Steve Chapman

Newt Gingrich has a lot going for him if he decides to run for president -- a famous name, a record of accomplishment, a knack for raising money and a rhetorical flair that appeals to his party's conservative base. It's almost enough to make you forget his central handicap, which is that he is Newt Gingrich.

Succeed Barack Obama in the White House? Given his latest news making, he has a better chance of replacing Charlie Sheen in "Two and a Half Men."
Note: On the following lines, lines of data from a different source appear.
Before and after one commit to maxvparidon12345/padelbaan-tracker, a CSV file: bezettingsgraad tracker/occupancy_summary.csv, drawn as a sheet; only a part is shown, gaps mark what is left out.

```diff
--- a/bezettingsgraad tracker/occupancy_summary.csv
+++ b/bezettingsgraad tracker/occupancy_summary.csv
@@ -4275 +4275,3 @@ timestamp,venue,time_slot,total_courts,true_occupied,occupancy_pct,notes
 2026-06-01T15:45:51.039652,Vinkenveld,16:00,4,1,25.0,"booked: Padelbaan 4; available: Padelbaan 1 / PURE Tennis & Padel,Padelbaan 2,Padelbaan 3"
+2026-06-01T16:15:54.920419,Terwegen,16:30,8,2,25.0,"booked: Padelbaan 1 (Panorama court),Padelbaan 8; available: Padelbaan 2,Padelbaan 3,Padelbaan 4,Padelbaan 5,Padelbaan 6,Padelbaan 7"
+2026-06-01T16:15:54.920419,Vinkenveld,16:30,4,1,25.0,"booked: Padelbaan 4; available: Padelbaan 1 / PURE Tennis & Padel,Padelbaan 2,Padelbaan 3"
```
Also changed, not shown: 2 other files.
The chief problem is not that Gingrich has been through two divorces and is married to a woman with whom he was having an affair while married to his second wife. Last week, he did himself no good by attributing his lapses to excessive work and patriotism. But Americans don't care that much about sexual probity in politicians.

They elected Bill Clinton after Gennifer Flowers came forward to say she had an affair with him. Following his impeachment over the Monica Lewinsky affair, he left office with the highest approval rating of any outgoing president going back to Dwight Eisenhower.

No, Gingrich suffers from a worse flaw: He is a demagogue, and demagogues don't get elected president of the United States. They get TV attention, they sometimes get big crowds, they even win the occasional primary. But their only essential function is to fail.

The presidential historian Richard Norton Smith, in a telephone conversation, says demagoguery can be defined as "extremism married to flamboyance, and it helps if you have delusions of grandeur." Those qualities, conspicuous in Gingrich, have shown up in other demagogues who aspired to the White House.

There was Alabama Gov. George Wallace, who railed against "anarchists" and "pseudo-intellectuals" while threatening treason charges for antiwar protesters. In 1968, he got 13 percent of the vote and carried five Southern states -- a strong showing for a third-party candidate, but nothing more.

There was Pat Buchanan, who ran in the Republican primaries in 1992 and 1996 excoriating gays, atheists and illegal immigrants, winning New Hampshire on his second try. But in the end, Republican voters overwhelmingly went for establishment candidates.

So poorly have rabble-rousers fared in actual presidential contests that they rarely even show up anymore, except in peripheral roles -- as with Republican Alan Keyes and Democrat Al Sharpton. There is no market for them.

The Republican Party, for all its conservative bent, has consistently passed up hard-core right-wingers in favor of comparative centrists, like Bob Dole in 1996 and George W. Bush in 2000. The party's base rarely gets its heart's desire.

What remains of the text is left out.